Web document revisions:
◇ ◇ ◇ ◇ ◇ ◇ ◇
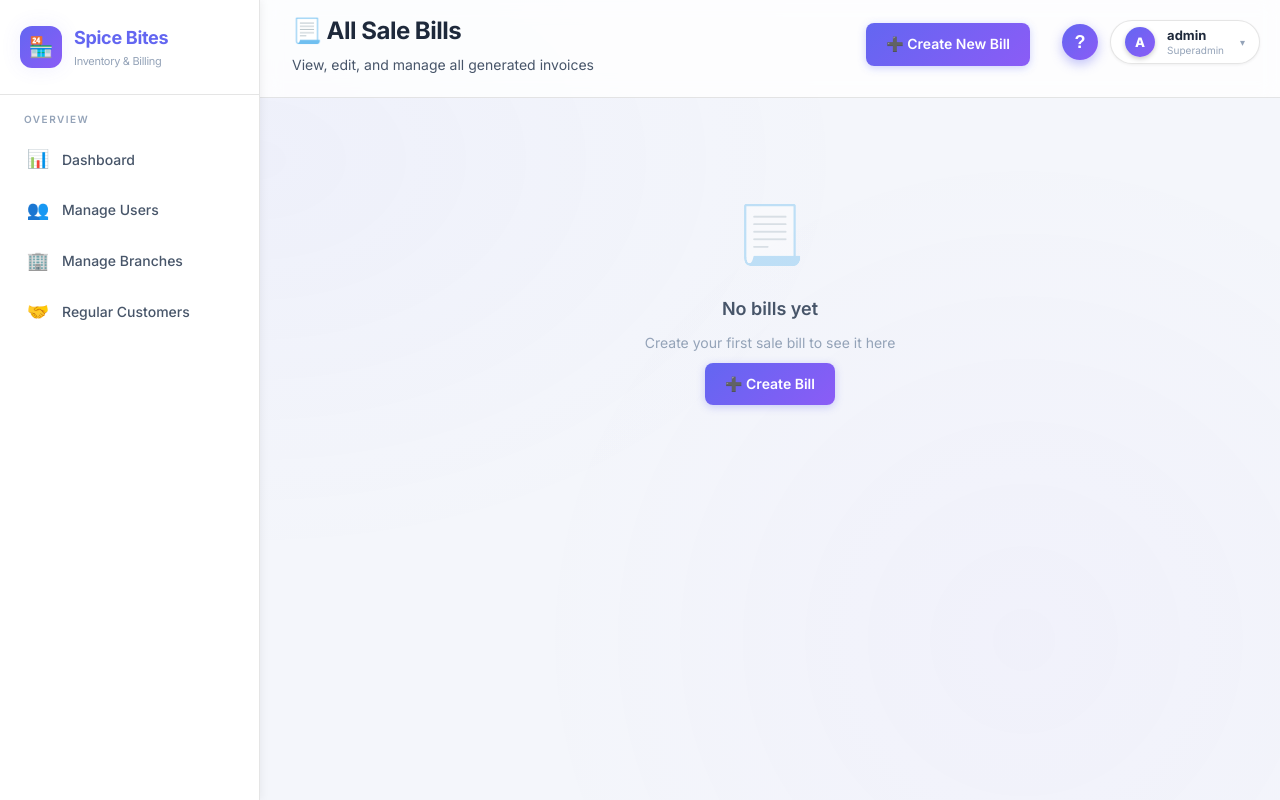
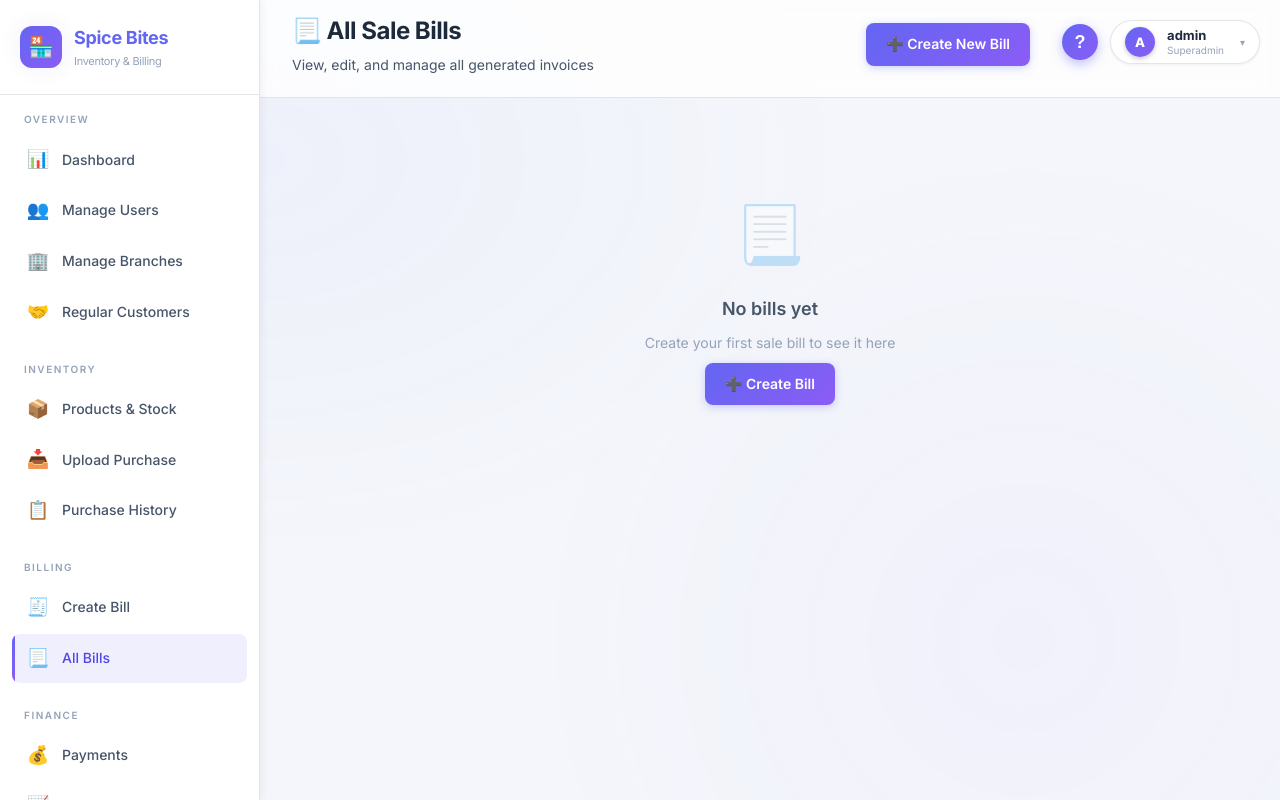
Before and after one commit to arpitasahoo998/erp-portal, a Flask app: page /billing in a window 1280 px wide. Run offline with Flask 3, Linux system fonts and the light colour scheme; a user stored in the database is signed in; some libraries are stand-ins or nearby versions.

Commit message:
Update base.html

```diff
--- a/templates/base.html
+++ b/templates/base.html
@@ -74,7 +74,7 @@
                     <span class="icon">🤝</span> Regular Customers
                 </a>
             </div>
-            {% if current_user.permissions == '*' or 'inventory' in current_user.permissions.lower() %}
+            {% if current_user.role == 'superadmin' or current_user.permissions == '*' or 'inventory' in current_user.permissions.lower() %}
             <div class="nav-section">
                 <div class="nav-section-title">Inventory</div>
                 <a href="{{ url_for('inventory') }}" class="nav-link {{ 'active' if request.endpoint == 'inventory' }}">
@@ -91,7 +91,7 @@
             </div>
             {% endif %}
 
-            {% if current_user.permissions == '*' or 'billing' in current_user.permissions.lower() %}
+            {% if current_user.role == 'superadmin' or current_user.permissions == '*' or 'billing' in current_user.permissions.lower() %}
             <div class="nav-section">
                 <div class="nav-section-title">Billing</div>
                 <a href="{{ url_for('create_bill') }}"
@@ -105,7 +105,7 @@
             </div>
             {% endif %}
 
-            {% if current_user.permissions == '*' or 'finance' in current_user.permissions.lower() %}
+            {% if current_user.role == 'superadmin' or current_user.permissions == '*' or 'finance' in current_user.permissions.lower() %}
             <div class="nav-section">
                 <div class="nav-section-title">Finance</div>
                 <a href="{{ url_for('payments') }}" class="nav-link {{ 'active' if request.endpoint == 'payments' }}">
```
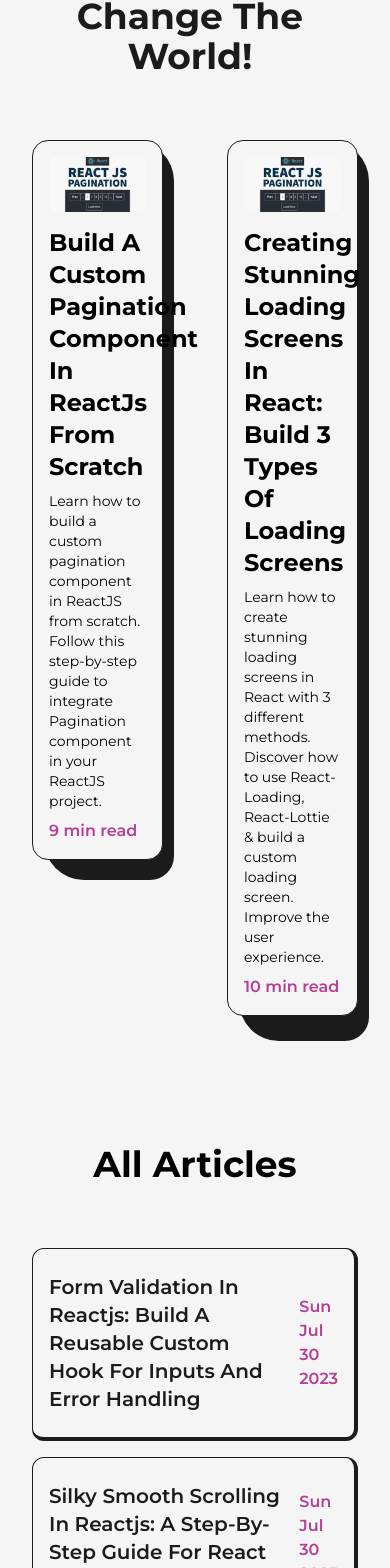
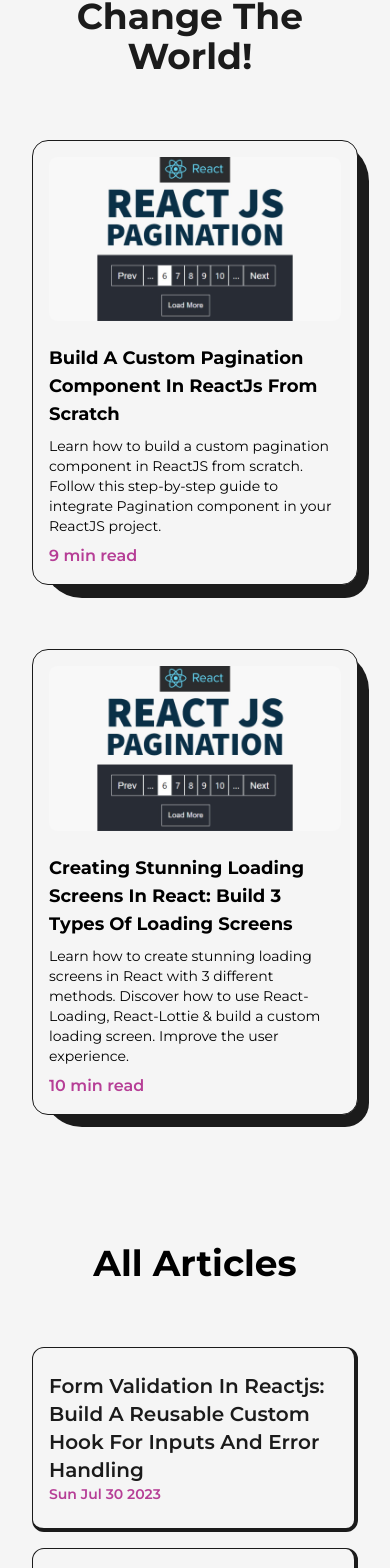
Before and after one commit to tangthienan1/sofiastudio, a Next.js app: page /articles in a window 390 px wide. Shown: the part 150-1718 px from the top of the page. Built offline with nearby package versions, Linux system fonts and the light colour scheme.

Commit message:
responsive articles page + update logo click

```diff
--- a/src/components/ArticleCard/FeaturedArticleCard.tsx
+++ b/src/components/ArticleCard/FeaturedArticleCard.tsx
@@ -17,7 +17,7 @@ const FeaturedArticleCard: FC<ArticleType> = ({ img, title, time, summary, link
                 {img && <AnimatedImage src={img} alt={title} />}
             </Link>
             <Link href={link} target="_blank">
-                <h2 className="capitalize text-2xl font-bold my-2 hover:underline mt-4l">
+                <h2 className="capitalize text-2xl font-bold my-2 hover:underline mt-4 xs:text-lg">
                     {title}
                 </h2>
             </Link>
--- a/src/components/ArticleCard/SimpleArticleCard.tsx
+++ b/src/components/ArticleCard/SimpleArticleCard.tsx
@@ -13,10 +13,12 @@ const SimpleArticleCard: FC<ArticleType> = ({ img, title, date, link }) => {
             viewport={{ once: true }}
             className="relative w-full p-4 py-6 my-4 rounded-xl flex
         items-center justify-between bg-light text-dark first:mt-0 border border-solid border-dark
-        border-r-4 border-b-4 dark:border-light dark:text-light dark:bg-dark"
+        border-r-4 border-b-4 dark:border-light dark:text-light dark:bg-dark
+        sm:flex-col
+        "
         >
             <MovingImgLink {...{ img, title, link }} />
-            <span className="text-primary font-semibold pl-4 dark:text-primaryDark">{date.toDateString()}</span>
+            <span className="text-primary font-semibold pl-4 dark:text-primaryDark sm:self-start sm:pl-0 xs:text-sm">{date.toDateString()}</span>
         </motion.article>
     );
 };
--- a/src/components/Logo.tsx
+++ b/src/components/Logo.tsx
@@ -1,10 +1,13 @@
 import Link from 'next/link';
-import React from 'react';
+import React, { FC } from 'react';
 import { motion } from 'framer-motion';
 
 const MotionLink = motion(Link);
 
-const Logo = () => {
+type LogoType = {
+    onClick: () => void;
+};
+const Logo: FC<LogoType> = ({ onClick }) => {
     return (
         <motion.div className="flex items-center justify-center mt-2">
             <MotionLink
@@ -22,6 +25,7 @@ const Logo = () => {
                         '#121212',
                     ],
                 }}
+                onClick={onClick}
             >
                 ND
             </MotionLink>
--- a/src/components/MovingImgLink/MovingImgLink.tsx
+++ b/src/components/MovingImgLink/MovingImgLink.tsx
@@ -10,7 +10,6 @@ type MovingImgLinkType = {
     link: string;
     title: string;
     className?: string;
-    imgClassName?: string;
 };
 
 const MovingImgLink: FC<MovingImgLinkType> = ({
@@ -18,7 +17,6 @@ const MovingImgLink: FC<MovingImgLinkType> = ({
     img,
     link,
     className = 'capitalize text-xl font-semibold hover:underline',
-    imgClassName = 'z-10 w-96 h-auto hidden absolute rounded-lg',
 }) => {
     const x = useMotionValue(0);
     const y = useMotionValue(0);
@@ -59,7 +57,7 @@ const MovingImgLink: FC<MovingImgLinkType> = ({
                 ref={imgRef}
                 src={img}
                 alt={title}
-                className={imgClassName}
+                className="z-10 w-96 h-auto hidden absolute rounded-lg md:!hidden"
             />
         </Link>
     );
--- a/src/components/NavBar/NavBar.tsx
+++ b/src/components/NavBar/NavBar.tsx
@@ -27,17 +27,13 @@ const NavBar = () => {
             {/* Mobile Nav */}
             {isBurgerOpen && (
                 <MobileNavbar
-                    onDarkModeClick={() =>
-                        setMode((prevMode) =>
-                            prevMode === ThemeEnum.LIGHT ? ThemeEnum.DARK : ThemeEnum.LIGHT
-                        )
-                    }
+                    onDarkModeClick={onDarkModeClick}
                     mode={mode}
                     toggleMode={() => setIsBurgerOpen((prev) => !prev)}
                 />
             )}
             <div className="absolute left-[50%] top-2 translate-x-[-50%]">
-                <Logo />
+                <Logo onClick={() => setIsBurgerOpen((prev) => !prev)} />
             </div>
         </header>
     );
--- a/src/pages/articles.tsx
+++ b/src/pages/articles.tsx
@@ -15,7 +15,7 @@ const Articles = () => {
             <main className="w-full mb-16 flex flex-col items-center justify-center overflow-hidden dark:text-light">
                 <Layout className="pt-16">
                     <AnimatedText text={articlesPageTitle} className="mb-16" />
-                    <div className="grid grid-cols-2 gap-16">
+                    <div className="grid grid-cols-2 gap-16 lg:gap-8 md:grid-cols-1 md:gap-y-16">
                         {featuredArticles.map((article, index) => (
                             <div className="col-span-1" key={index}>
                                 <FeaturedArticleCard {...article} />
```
◇ ◇ ◇ ◇ ◇ ◇ ◇
** What the exercise asks **
From the first line to the last, return the records exactly and leave the pictures behind.

** Written response **
Before and after one commit to arpitasahoo998/erp-portal, a Flask app: page /billing in a window 1280 px wide. Run offline with Flask 3, Linux system fonts and the light colour scheme; a user stored in the database is signed in; some libraries are stand-ins or nearby versions.

Commit message:
Update base.html

```diff
--- a/templates/base.html
+++ b/templates/base.html
@@ -74,7 +74,7 @@
                     <span class="icon">🤝</span> Regular Customers
                 </a>
             </div>
-            {% if current_user.permissions == '*' or 'inventory' in current_user.permissions.lower() %}
+            {% if current_user.role == 'superadmin' or current_user.permissions == '*' or 'inventory' in current_user.permissions.lower() %}
             <div class="nav-section">
                 <div class="nav-section-title">Inventory</div>
                 <a href="{{ url_for('inventory') }}" class="nav-link {{ 'active' if request.endpoint == 'inventory' }}">
@@ -91,7 +91,7 @@
             </div>
             {% endif %}
 
-            {% if current_user.permissions == '*' or 'billing' in current_user.permissions.lower() %}
+            {% if current_user.role == 'superadmin' or current_user.permissions == '*' or 'billing' in current_user.permissions.lower() %}
             <div class="nav-section">
                 <div class="nav-section-title">Billing</div>
                 <a href="{{ url_for('create_bill') }}"
@@ -105,7 +105,7 @@
             </div>
             {% endif %}
 
-            {% if current_user.permissions == '*' or 'finance' in current_user.permissions.lower() %}
+            {% if current_user.role == 'superadmin' or current_user.permissions == '*' or 'finance' in current_user.permissions.lower() %}
             <div class="nav-section">
                 <div class="nav-section-title">Finance</div>
                 <a href="{{ url_for('payments') }}" class="nav-link {{ 'active' if request.endpoint == 'payments' }}">
```
Before and after one commit to tangthienan1/sofiastudio, a Next.js app: page /articles in a window 390 px wide. Shown: the part 150-1718 px from the top of the page. Built offline with nearby package versions, Linux system fonts and the light colour scheme.

Commit message:
responsive articles page + update logo click

```diff
--- a/src/components/ArticleCard/FeaturedArticleCard.tsx
+++ b/src/components/ArticleCard/FeaturedArticleCard.tsx
@@ -17,7 +17,7 @@ const FeaturedArticleCard: FC<ArticleType> = ({ img, title, time, summary, link
                 {img && <AnimatedImage src={img} alt={title} />}
             </Link>
             <Link href={link} target="_blank">
-                <h2 className="capitalize text-2xl font-bold my-2 hover:underline mt-4l">
+                <h2 className="capitalize text-2xl font-bold my-2 hover:underline mt-4 xs:text-lg">
                     {title}
                 </h2>
             </Link>
--- a/src/components/ArticleCard/SimpleArticleCard.tsx
+++ b/src/components/ArticleCard/SimpleArticleCard.tsx
@@ -13,10 +13,12 @@ const SimpleArticleCard: FC<ArticleType> = ({ img, title, date, link }) => {
             viewport={{ once: true }}
             className="relative w-full p-4 py-6 my-4 rounded-xl flex
         items-center justify-between bg-light text-dark first:mt-0 border border-solid border-dark
-        border-r-4 border-b-4 dark:border-light dark:text-light dark:bg-dark"
+        border-r-4 border-b-4 dark:border-light dark:text-light dark:bg-dark
+        sm:flex-col
+        "
         >
             <MovingImgLink {...{ img, title, link }} />
-            <span className="text-primary font-semibold pl-4 dark:text-primaryDark">{date.toDateString()}</span>
+            <span className="text-primary font-semibold pl-4 dark:text-primaryDark sm:self-start sm:pl-0 xs:text-sm">{date.toDateString()}</span>
         </motion.article>
     );
 };
--- a/src/components/Logo.tsx
+++ b/src/components/Logo.tsx
@@ -1,10 +1,13 @@
 import Link from 'next/link';
-import React from 'react';
+import React, { FC } from 'react';
 import { motion } from 'framer-motion';
 
 const MotionLink = motion(Link);
 
-const Logo = () => {
+type LogoType = {
+    onClick: () => void;
+};
+const Logo: FC<LogoType> = ({ onClick }) => {
     return (
         <motion.div className="flex items-center justify-center mt-2">
             <MotionLink
@@ -22,6 +25,7 @@ const Logo = () => {
                         '#121212',
                     ],
                 }}
+                onClick={onClick}
             >
                 ND
             </MotionLink>
--- a/src/components/MovingImgLink/MovingImgLink.tsx
+++ b/src/components/MovingImgLink/MovingImgLink.tsx
@@ -10,7 +10,6 @@ type MovingImgLinkType = {
     link: string;
     title: string;
     className?: string;
-    imgClassName?: string;
 };
 
 const MovingImgLink: FC<MovingImgLinkType> = ({
@@ -18,7 +17,6 @@ const MovingImgLink: FC<MovingImgLinkType> = ({
     img,
     link,
     className = 'capitalize text-xl font-semibold hover:underline',
-    imgClassName = 'z-10 w-96 h-auto hidden absolute rounded-lg',
 }) => {
     const x = useMotionValue(0);
     const y = useMotionValue(0);
@@ -59,7 +57,7 @@ const MovingImgLink: FC<MovingImgLinkType> = ({
                 ref={imgRef}
                 src={img}
                 alt={title}
-                className={imgClassName}
+                className="z-10 w-96 h-auto hidden absolute rounded-lg md:!hidden"
             />
         </Link>
     );
--- a/src/components/NavBar/NavBar.tsx
+++ b/src/components/NavBar/NavBar.tsx
@@ -27,17 +27,13 @@ const NavBar = () => {
             {/* Mobile Nav */}
             {isBurgerOpen && (
                 <MobileNavbar
-                    onDarkModeClick={() =>
-                        setMode((prevMode) =>
-                            prevMode === ThemeEnum.LIGHT ? ThemeEnum.DARK : ThemeEnum.LIGHT
-                        )
-                    }
+                    onDarkModeClick={onDarkModeClick}
                     mode={mode}
                     toggleMode={() => setIsBurgerOpen((prev) => !prev)}
                 />
             )}
             <div className="absolute left-[50%] top-2 translate-x-[-50%]">
-                <Logo />
+                <Logo onClick={() => setIsBurgerOpen((prev) => !prev)} />
             </div>
         </header>
     );
--- a/src/pages/articles.tsx
+++ b/src/pages/articles.tsx
@@ -15,7 +15,7 @@ const Articles = () => {
             <main className="w-full mb-16 flex flex-col items-center justify-center overflow-hidden dark:text-light">
                 <Layout className="pt-16">
                     <AnimatedText text={articlesPageTitle} className="mb-16" />
-                    <div className="grid grid-cols-2 gap-16">
+                    <div className="grid grid-cols-2 gap-16 lg:gap-8 md:grid-cols-1 md:gap-y-16">
                         {featuredArticles.map((article, index) => (
                             <div className="col-span-1" key={index}>
                                 <FeaturedArticleCard {...article} />
```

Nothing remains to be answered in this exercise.